LATEST PROGRAM POSTS
Once again, a group of Senators, spearheaded by Hoeven and Baucus, has released a new bill to push for approval of the Keystone XL pipeline. And, following the clear pattern set by their colleagues, the co-sponsors of this new bill have enjoyed massive contributions from the fossil fuel industry.
The United States of America has finally acquired the vast territory of Canada and its massive fossil fuel resources.
The acquisition appears to have been made via an episode of collective wishful thinking and misinformation, triggered by an optimistic report discussing American oil production issued by the International Energy Agency.
Okay, back to the real world.
The mass misreporting of the findings of the IEA’s World Energy Outlook 2012, published Monday, seems to be spreading like a virus.

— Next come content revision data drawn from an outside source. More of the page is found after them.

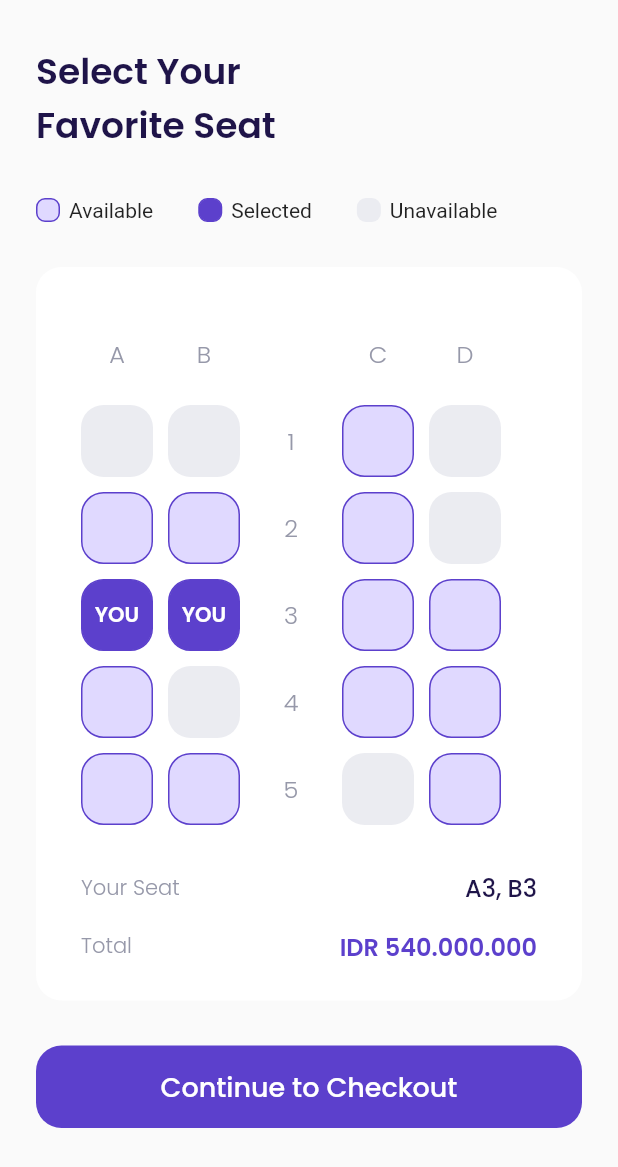
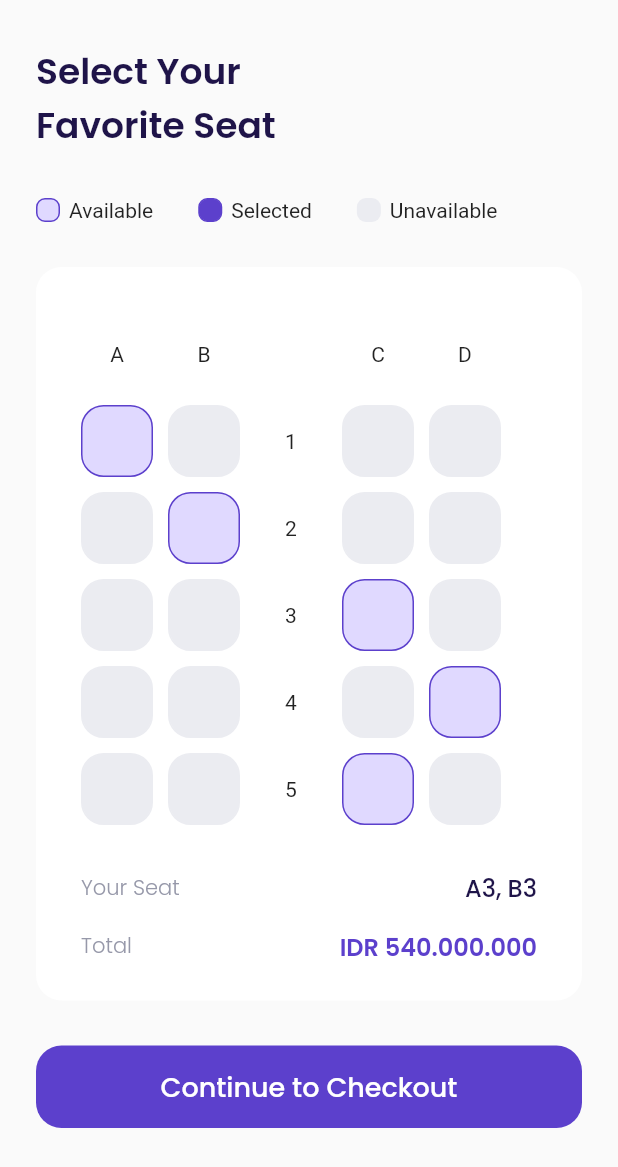
Before and after one commit to dikialfin/travelApp, a Flutter app: the SelectSeat screen opened by its route, on a phone screen of 412 x 824 dp. Shown: the top 1167 px of the screen. Run offline on Flutter 3.47's test engine with Material 2 defaults, Android fonts, the phone set to English and light mode, and no system bars; our stand-ins replace bloc, cloud_firestore, equatable, firebase_auth, firebase_core, flutter_bloc and 1 more; accounts and stored records are empty.

Commit message:
Course : 62 select dan deselect seat

```diff
--- a/lib/UI/Pages/select_seat.dart
+++ b/lib/UI/Pages/select_seat.dart
@@ -89,165 +89,176 @@ class SelectSeat extends StatelessWidget {
               // Seat Initial
               Row(
                 children: [
-                  CustomBoxSelectSeat(
-                    statusCode: 3,
-                    text: 'A',
-                  ),
-                  CustomBoxSelectSeat(
-                    statusCode: 3,
-                    text: 'B',
-                  ),
-                  CustomBoxSelectSeat(
-                    statusCode: 3,
-                    text: '',
-                  ),
-                  CustomBoxSelectSeat(
-                    statusCode: 3,
-                    text: 'C',
-                  ),
-                  CustomBoxSelectSeat(
-                    statusCode: 3,
-                    text: 'D',
-                  ),
+                  Container(
+                      margin: EdgeInsets.only(right: 10, top: 10),
+                      height: 48,
+                      width: 48,
+                      child: Center(
+                        child: Text('A'),
+                      )),
+                  Container(
+                      margin: EdgeInsets.only(right: 10, top: 10),
+                      height: 48,
+                      width: 48,
+                      child: Center(
+                        child: Text('B'),
+                      )),
+                  Container(
+                      margin: EdgeInsets.only(right: 10, top: 10),
+                      height: 48,
+                      width: 48,
+                      child: Center(
+                        child: Text(''),
+                      )),
+                  Container(
+                      margin: EdgeInsets.only(right: 10, top: 10),
+                      height: 48,
+                      width: 48,
+                      child: Center(
+                        child: Text('C'),
+                      )),
+                  Container(
+                      margin: EdgeInsets.only(right: 10, top: 10),
+                      height: 48,
+                      width: 48,
+                      child: Center(
+                        child: Text('D'),
+                      )),
                 ],
               ),
               // Seat Number Postion
               Row(
                 children: [
                   CustomBoxSelectSeat(
-                    statusCode: 2,
-                    text: '',
                     idSeat: 'A1',
+                    isAvailable: true,
                   ),
                   CustomBoxSelectSeat(
-                    statusCode: 2,
-                    text: '',
                     idSeat: 'B1',
+                    isAvailable: false,
+                  ),
+                  Container(
+                      margin: EdgeInsets.only(right: 10, top: 10),
+                      height: 48,
+                      width: 48,
+                      child: Center(
+                        child: Text('1'),
+                      )),
+                  CustomBoxSelectSeat(
+                    idSeat: 'C1',
+                    isAvailable: false,
                   ),
                   CustomBoxSelectSeat(
-                    statusCode: 3,
-                    text: '1',
-                  ),
-                  CustomBoxSelectSeat(
-                    statusCode: 0,
-                    text: '',
-                    idSeat: 'C1',
-                  ),
-                  CustomBoxSelectSeat(
-                    statusCode: 2,
-                    text: '',
                     idSeat: 'D1',
+                    isAvailable: false,
                   ),
                 ],
               ),
               Row(
                 children: [
                   CustomBoxSelectSeat(
-                    statusCode: 0,
-                    text: '',
                     idSeat: 'A2',
+                    isAvailable: false,
                   ),
                   CustomBoxSelectSeat(
-                    statusCode: 0,
-                    text: '',
                     idSeat: 'B2',
+                    isAvailable: true,
+                  ),
+                  Container(
+                      margin: EdgeInsets.only(right: 10, top: 10),
+                      height: 48,
+                      width: 48,
+                      child: Center(
+                        child: Text('2'),
+                      )),
+                  CustomBoxSelectSeat(
+                    idSeat: 'C2',
+                    isAvailable: false,
                   ),
                   CustomBoxSelectSeat(
-                    statusCode: 3,
-                    text: '2',
-                  ),
-                  CustomBoxSelectSeat(
-                    statusCode: 0,
-                    text: '',
-                    idSeat: 'C2',
-                  ),
-                  CustomBoxSelectSeat(
-                    statusCode: 2,
-                    text: '',
                     idSeat: 'D2',
+                    isAvailable: false,
                   ),
                 ],
               ),
               Row(
                 children: [
                   CustomBoxSelectSeat(
-                    statusCode: 1,
-                    text: 'YOU',
                     idSeat: 'A3',
+                    isAvailable: false,
                   ),
                   CustomBoxSelectSeat(
-                    statusCode: 1,
-                    text: 'YOU',
                     idSeat: 'B3',
+                    isAvailable: false,
+                  ),
+                  Container(
+                      margin: EdgeInsets.only(right: 10, top: 10),
+                      height: 48,
+                      width: 48,
+                      child: Center(
+                        child: Text('3'),
+                      )),
+                  CustomBoxSelectSeat(
+                    idSeat: 'C3',
+                    isAvailable: true,
                   ),
                   CustomBoxSelectSeat(
-                    statusCode: 3,
-                    text: '3',
-                  ),
-                  CustomBoxSelectSeat(
-                    statusCode: 0,
-                    text: '',
-                    idSeat: 'C3',
-                  ),
-                  CustomBoxSelectSeat(
-                    statusCode: 0,
-                    text: '',
+                    idSeat: 'D3',
+                    isAvailable: false,
                   ),
                 ],
               ),
               Row(
                 children: [
                   CustomBoxSelectSeat(
-                    statusCode: 0,
-                    text: '',
                     idSeat: 'A4',
+                    isAvailable: false,
                   ),
                   CustomBoxSelectSeat(
-                    statusCode: 2,
-                    text: '',
                     idSeat: 'B4',
+                    isAvailable: false,
+                  ),
+                  Container(
+                      margin: EdgeInsets.only(right: 10, top: 10),
+                      height: 48,
+                      width: 48,
+                      child: Center(
+                        child: Text('4'),
+                      )),
+                  CustomBoxSelectSeat(
+                    idSeat: 'C4',
+                    isAvailable: false,
                   ),
                   CustomBoxSelectSeat(
-                    statusCode: 3,
-                    text: '4',
-                  ),
-                  CustomBoxSelectSeat(
-                    statusCode: 0,
-                    text: '',
-                    idSeat: 'C4',
-                  ),
-                  CustomBoxSelectSeat(
-                    statusCode: 0,
-                    text: '',
                     idSeat: 'D4',
+                    isAvailable: true,
                   ),
                 ],
               ),
               Row(
                 children: [
                   CustomBoxSelectSeat(
-                    statusCode: 0,
-                    text: '',
                     idSeat: 'A5',
+                    isAvailable: false,
                   ),
                   CustomBoxSelectSeat(
-                    statusCode: 0,
-                    text: '',
                     idSeat: 'B5',
+                    isAvailable: false,
+                  ),
+                  Container(
+                      margin: EdgeInsets.only(right: 10, top: 10),
+                      height: 48,
+                      width: 48,
+                      child: Center(
+                        child: Text('5'),
+                      )),
+                  CustomBoxSelectSeat(
+                    idSeat: 'C5',
+                    isAvailable: true,
                   ),
                   CustomBoxSelectSeat(
-                    statusCode: 3,
-                    text: '5',
-                  ),
-                  CustomBoxSelectSeat(
-                    statusCode: 2,
-                    text: '',
-                    idSeat: 'C5',
-                  ),
-                  CustomBoxSelectSeat(
-                    statusCode: 0,
-                    text: '',
                     idSeat: 'D5',
+                    isAvailable: false,
                   ),
                 ],
               ),
--- a/lib/UI/Widgets/customBoxSelectSeat.dart
+++ b/lib/UI/Widgets/customBoxSelectSeat.dart
@@ -4,46 +4,55 @@ import 'package:airplane/Shared/theme.dart';
 import 'package:flutter_bloc/flutter_bloc.dart';
 
 class CustomBoxSelectSeat extends StatelessWidget {
-  final int statusCode;
-  final String text;
   final String idSeat;
+  final bool isAvailable;
 
   const CustomBoxSelectSeat(
-      {Key? key, required this.statusCode, this.text = '', this.idSeat = ''})
+      {Key? key, required this.idSeat, this.isAvailable = true})
       : super(key: key);
 
   @override
   Widget build(BuildContext context) {
-    Color containerColor = colorTransparent;
-    Color borderColor = colorTransparent;
+    bool isSelected = context.watch<SeatCubitCubit>().isSelected(idSeat);
 
-    switch (this.statusCode) {
-      case 0:
-        containerColor = availableColor;
-        borderColor = primaryColor;
-        break;
-      case 1:
-        containerColor = primaryColor;
-        borderColor = primaryColor;
-        break;
-      case 2:
-        containerColor = unavailableColor;
-        break;
-      case 3:
-        containerColor = whiteColor;
-        break;
-      default:
-        containerColor = unavailableColor;
+    backgroundColor() {
+      if (isAvailable) {
+        if (isSelected) {
+          return primaryColor;
+        } else {
+          return availableColor;
+        }
+      } else {
+        return unavailableColor;
+      }
     }
 
-    TextStyle stringStyle = whiteTextStyle.copyWith(fontWeight: semiBold);
-    if (statusCode == 3) {
-      stringStyle = greyTextStyle.copyWith(fontWeight: regular, fontSize: 16);
+    borderColor() {
+      if (!isAvailable) {
+        return unavailableColor;
+      } else {
+        return primaryColor;
+      }
+    }
+
+    child() {
+      if (isSelected) {
+        return Center(
+          child: Text(
+            'YOU',
+            style: whiteTextStyle.copyWith(fontWeight: semiBold),
+          ),
+        );
+      } else {
+        return SizedBox();
+      }
     }
 
     return GestureDetector(
       onTap: () {
-        context.read<SeatCubitCubit>().selectSeat(idSeat);
+        if (isAvailable) {
+          context.read<SeatCubitCubit>().selectSeat(idSeat);
+        }
       },
       child: Container(
           margin: EdgeInsets.only(right: 10, top: 10),
@@ -51,14 +60,9 @@ class CustomBoxSelectSeat extends StatelessWidget {
           width: 48,
           decoration: BoxDecoration(
               borderRadius: BorderRadius.circular(15),
-              color: containerColor,
-              border: Border.all(color: borderColor)),
-          child: Center(
-            child: Text(
-              text,
-              style: stringStyle,
-            ),
-          )),
+              color: backgroundColor(),
+              border: Border.all(color: borderColor())),
+          child: child()),
     );
   }
 }
--- a/lib/cubit/seat_cubit_cubit.dart
+++ b/lib/cubit/seat_cubit_cubit.dart
@@ -5,9 +5,19 @@ class SeatCubitCubit extends Cubit<List<String>> {
   SeatCubitCubit() : super([]);
 
   void selectSeat(String idSeat) {
-    print('prev state : ${state}');
-    state.add(idSeat);
-    print('new state : ${state}');
-    emit(state);
+    if (!isSelected(idSeat)) {
+      state.add(idSeat);
+    } else {
+      state.remove(idSeat);
+    }
+    emit(List.from(state));
+  }
+
+  // method untuk mengecek apakan id nya sudah ada di dalam list atau belum
+  // jika data tidak terdapat pada list indexOf() akan mengembalikan nilai -1
+  bool isSelected(String idSeat) {
+    int index = state.indexOf(idSeat);
+    print('Index : $index');
+    return (index == -1) ? false : true;
   }
 }
```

Key to the rose colored tint of many reports was the interpretation of North America as simply America.
The IEA said that North America would become
The IEA’s annual World Energy Outlook is out today and judging by the media attention it’s getting it might as well have been named, ‘U.S. Oil Boom Outlook’.
The International Energy Agency released its annual flagship publication today, the World Energy Outlook. The IEA made an historic statement in the executive summary.
It said, “No more than one-third of proven reserves of fossil fuels can be consumed prior to 2050 if the world is to achieve the 2 °C goal”, the internationally recognized limit to average global warming in order to prevent catastrophic climate change.
Let me rephrase that. Over two-thirds of today’s proven reserves of fossil fuels need to still be in the ground in 2050 in order to prevent catastrophic levels of climate change.
We congratulate the IEA for
LATEST PROGRAM RESEARCH
The IEA has a crucial opportunity in 2021 to guide the world towards 1.5°C-aligned energy investment. We outline crucial steps the IEA must take to get on track.
The COVID-19 crisis poses a threat to people's health, their jobs and their lives, and like all crises, exacerbates already existing inequalities. Trillions in public finance will be needed to get through the current pandemic. This briefing outlines why continuing to rely on fossil fuels, in particular oil and gas, is not compatible with long-term recovery. It does not make sense to use the COVID-19 stimulus packages to try to revive a sunsetting industry which will not deliver on economic recovery, only to shut it down a few years later to meet climate goals.
This briefing provides a technical analysis of how the International Energy Agency's (IEA) 2019 World Energy Outlook (WEO) continues to steer governments and investors off track in tackling the climate crisis.